*** Opening of Data listing ***

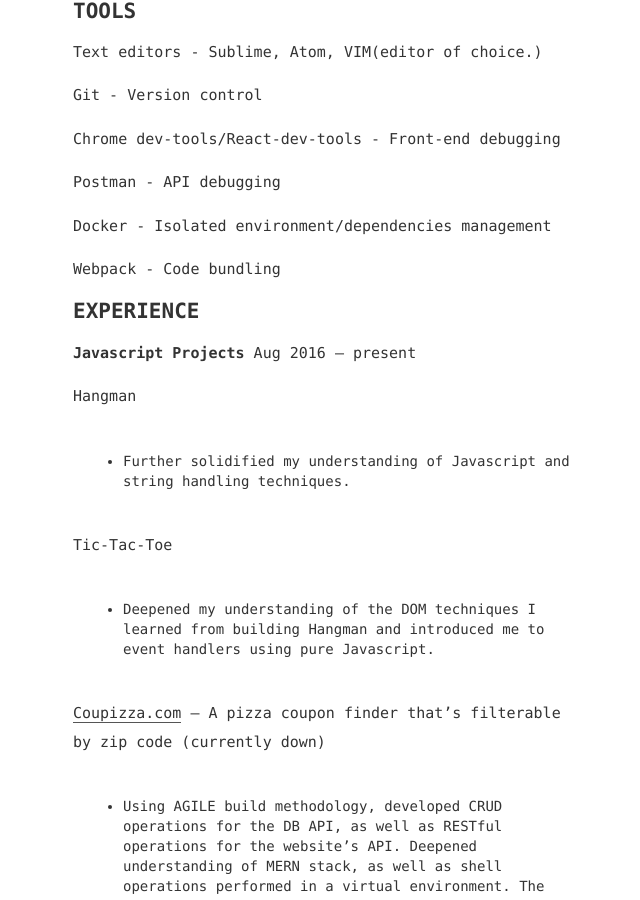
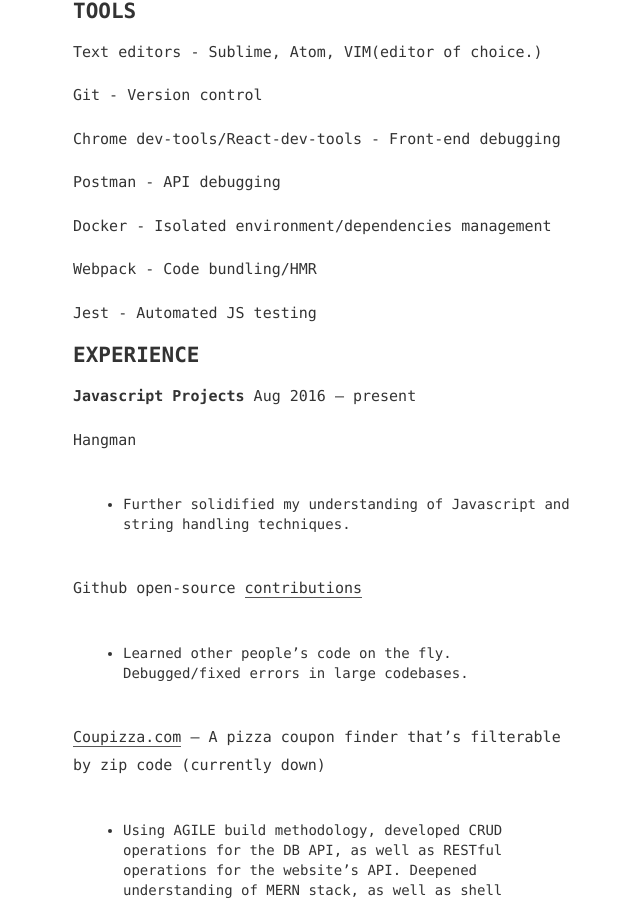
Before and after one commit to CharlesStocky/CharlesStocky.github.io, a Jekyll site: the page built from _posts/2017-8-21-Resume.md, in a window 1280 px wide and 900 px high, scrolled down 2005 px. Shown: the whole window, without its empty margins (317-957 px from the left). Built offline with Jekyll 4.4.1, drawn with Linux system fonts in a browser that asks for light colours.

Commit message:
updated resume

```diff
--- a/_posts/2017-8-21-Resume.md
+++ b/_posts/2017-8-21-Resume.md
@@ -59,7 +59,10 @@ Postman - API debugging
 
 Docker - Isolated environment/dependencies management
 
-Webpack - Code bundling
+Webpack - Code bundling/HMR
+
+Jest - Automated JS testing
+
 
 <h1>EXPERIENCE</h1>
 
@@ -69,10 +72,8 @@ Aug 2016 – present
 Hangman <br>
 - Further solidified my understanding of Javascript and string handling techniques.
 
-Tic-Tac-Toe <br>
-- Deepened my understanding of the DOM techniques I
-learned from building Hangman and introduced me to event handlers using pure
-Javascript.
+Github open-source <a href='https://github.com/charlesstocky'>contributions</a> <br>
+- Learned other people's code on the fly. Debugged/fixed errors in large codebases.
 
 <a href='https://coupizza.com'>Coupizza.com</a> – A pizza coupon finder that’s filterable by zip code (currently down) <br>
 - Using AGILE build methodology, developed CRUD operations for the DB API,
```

*** Close of Data listing ***
*** Opening of Data listing ***

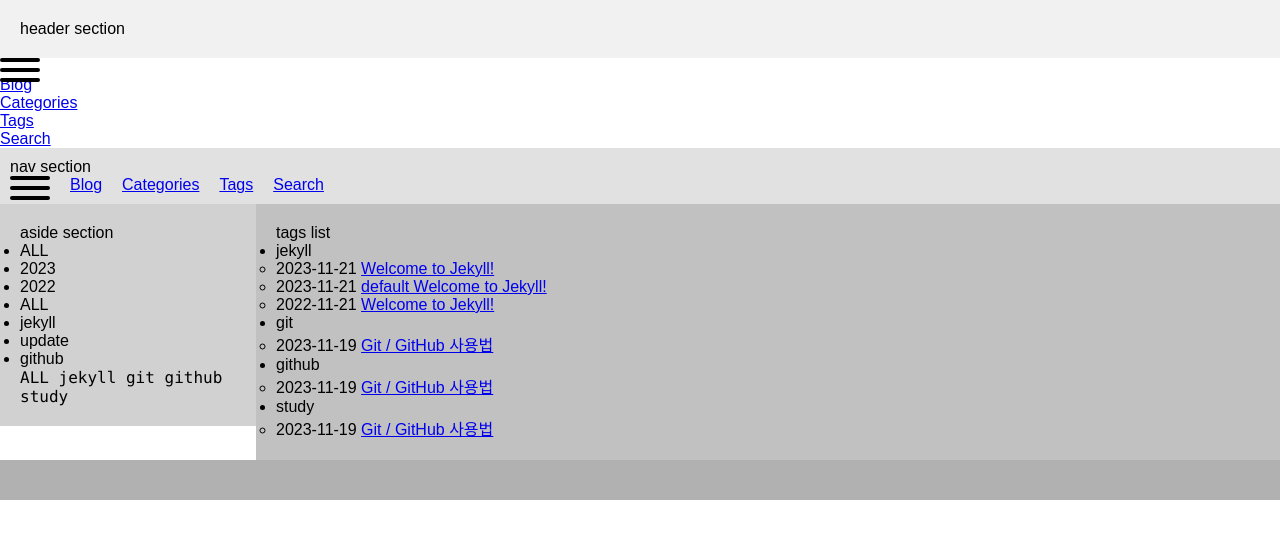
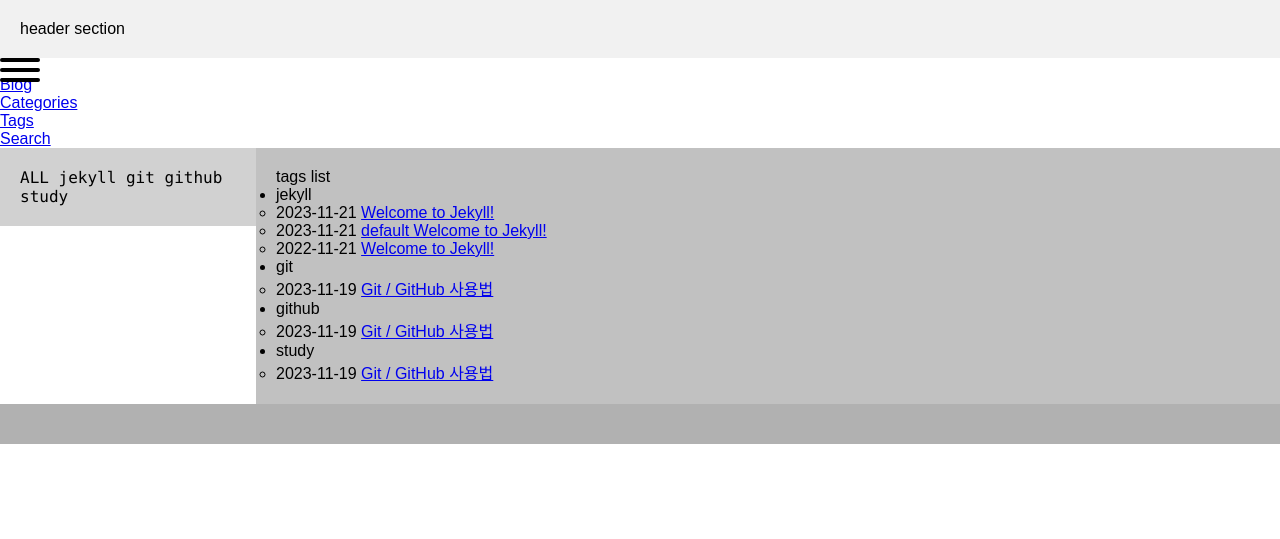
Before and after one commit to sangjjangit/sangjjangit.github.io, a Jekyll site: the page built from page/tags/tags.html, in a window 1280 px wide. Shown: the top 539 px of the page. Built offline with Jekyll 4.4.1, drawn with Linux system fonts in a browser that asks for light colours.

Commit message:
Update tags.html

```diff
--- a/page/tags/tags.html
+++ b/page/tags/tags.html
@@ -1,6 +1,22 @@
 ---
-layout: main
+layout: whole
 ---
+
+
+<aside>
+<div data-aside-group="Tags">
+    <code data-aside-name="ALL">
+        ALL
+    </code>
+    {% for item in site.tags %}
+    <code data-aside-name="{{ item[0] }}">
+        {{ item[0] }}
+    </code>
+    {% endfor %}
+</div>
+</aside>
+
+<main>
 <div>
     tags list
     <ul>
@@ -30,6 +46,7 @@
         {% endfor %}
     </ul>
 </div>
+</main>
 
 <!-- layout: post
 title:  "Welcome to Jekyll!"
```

*** Close of Data listing ***

Exercise description: Your reply should consist solely of the number of lines above that contain the word "aside".

Answer for this exercise: 5